## Records supplied
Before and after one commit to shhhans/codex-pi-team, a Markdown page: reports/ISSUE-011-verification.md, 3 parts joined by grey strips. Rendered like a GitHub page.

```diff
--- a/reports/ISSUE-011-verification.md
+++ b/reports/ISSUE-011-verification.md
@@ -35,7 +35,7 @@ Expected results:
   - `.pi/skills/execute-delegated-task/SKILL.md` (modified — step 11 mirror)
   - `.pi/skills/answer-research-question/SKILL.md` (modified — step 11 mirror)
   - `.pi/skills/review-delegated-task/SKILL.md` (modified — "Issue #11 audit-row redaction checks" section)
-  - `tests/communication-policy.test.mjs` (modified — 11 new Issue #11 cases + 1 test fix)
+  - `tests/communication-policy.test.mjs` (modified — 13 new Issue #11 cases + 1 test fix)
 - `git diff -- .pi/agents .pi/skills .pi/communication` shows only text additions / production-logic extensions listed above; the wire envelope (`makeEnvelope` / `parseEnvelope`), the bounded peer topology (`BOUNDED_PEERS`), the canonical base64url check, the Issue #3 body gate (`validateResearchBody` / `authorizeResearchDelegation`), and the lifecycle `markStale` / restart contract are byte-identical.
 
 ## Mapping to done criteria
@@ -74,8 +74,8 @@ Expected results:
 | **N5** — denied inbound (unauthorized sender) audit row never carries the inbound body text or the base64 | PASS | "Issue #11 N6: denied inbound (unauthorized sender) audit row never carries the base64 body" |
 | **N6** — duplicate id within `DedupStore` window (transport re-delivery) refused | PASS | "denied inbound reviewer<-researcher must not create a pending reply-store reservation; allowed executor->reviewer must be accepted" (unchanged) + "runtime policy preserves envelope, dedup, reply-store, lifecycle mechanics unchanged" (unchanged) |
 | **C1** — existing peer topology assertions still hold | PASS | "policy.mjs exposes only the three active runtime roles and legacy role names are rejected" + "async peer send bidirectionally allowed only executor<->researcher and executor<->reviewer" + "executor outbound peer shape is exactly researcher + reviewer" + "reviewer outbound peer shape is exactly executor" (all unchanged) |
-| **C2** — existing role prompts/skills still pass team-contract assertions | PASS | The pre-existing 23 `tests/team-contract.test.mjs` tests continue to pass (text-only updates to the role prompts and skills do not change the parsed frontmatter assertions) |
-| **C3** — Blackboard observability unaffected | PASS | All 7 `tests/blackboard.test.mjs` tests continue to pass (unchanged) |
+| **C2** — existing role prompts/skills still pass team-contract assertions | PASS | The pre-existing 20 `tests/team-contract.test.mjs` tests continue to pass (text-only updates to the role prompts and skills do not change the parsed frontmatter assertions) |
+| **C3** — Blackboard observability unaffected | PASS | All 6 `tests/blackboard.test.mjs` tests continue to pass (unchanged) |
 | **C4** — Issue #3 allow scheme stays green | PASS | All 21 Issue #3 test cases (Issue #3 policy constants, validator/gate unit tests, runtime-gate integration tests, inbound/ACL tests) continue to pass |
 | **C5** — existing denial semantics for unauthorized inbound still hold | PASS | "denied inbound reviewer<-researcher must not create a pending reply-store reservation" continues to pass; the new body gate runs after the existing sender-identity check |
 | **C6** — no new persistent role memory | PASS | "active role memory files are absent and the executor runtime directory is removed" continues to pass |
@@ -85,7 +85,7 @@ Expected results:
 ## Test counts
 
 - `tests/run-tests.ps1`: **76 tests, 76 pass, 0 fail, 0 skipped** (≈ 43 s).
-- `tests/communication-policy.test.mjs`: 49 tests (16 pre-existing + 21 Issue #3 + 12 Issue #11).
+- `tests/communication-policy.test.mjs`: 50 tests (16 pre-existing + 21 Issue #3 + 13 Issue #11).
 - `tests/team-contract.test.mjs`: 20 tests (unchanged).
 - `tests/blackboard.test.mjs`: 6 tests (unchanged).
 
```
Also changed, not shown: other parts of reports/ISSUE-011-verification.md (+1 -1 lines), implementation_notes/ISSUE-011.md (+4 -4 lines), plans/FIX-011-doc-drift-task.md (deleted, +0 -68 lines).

## Assignment
Please set down all the data word for word.

## Output below
Before and after one commit to shhhans/codex-pi-team, a Markdown page: reports/ISSUE-011-verification.md, 3 parts joined by grey strips. Rendered like a GitHub page.

```diff
--- a/reports/ISSUE-011-verification.md
+++ b/reports/ISSUE-011-verification.md
@@ -35,7 +35,7 @@ Expected results:
   - `.pi/skills/execute-delegated-task/SKILL.md` (modified — step 11 mirror)
   - `.pi/skills/answer-research-question/SKILL.md` (modified — step 11 mirror)
   - `.pi/skills/review-delegated-task/SKILL.md` (modified — "Issue #11 audit-row redaction checks" section)
-  - `tests/communication-policy.test.mjs` (modified — 11 new Issue #11 cases + 1 test fix)
+  - `tests/communication-policy.test.mjs` (modified — 13 new Issue #11 cases + 1 test fix)
 - `git diff -- .pi/agents .pi/skills .pi/communication` shows only text additions / production-logic extensions listed above; the wire envelope (`makeEnvelope` / `parseEnvelope`), the bounded peer topology (`BOUNDED_PEERS`), the canonical base64url check, the Issue #3 body gate (`validateResearchBody` / `authorizeResearchDelegation`), and the lifecycle `markStale` / restart contract are byte-identical.
 
 ## Mapping to done criteria
@@ -74,8 +74,8 @@ Expected results:
 | **N5** — denied inbound (unauthorized sender) audit row never carries the inbound body text or the base64 | PASS | "Issue #11 N6: denied inbound (unauthorized sender) audit row never carries the base64 body" |
 | **N6** — duplicate id within `DedupStore` window (transport re-delivery) refused | PASS | "denied inbound reviewer<-researcher must not create a pending reply-store reservation; allowed executor->reviewer must be accepted" (unchanged) + "runtime policy preserves envelope, dedup, reply-store, lifecycle mechanics unchanged" (unchanged) |
 | **C1** — existing peer topology assertions still hold | PASS | "policy.mjs exposes only the three active runtime roles and legacy role names are rejected" + "async peer send bidirectionally allowed only executor<->researcher and executor<->reviewer" + "executor outbound peer shape is exactly researcher + reviewer" + "reviewer outbound peer shape is exactly executor" (all unchanged) |
-| **C2** — existing role prompts/skills still pass team-contract assertions | PASS | The pre-existing 23 `tests/team-contract.test.mjs` tests continue to pass (text-only updates to the role prompts and skills do not change the parsed frontmatter assertions) |
-| **C3** — Blackboard observability unaffected | PASS | All 7 `tests/blackboard.test.mjs` tests continue to pass (unchanged) |
+| **C2** — existing role prompts/skills still pass team-contract assertions | PASS | The pre-existing 20 `tests/team-contract.test.mjs` tests continue to pass (text-only updates to the role prompts and skills do not change the parsed frontmatter assertions) |
+| **C3** — Blackboard observability unaffected | PASS | All 6 `tests/blackboard.test.mjs` tests continue to pass (unchanged) |
 | **C4** — Issue #3 allow scheme stays green | PASS | All 21 Issue #3 test cases (Issue #3 policy constants, validator/gate unit tests, runtime-gate integration tests, inbound/ACL tests) continue to pass |
 | **C5** — existing denial semantics for unauthorized inbound still hold | PASS | "denied inbound reviewer<-researcher must not create a pending reply-store reservation" continues to pass; the new body gate runs after the existing sender-identity check |
 | **C6** — no new persistent role memory | PASS | "active role memory files are absent and the executor runtime directory is removed" continues to pass |
@@ -85,7 +85,7 @@ Expected results:
 ## Test counts
 
 - `tests/run-tests.ps1`: **76 tests, 76 pass, 0 fail, 0 skipped** (≈ 43 s).
-- `tests/communication-policy.test.mjs`: 49 tests (16 pre-existing + 21 Issue #3 + 12 Issue #11).
+- `tests/communication-policy.test.mjs`: 50 tests (16 pre-existing + 21 Issue #3 + 13 Issue #11).
 - `tests/team-contract.test.mjs`: 20 tests (unchanged).
 - `tests/blackboard.test.mjs`: 6 tests (unchanged).
 
```
Also changed, not shown: other parts of reports/ISSUE-011-verification.md (+1 -1 lines), implementation_notes/ISSUE-011.md (+4 -4 lines), plans/FIX-011-doc-drift-task.md (deleted, +0 -68 lines).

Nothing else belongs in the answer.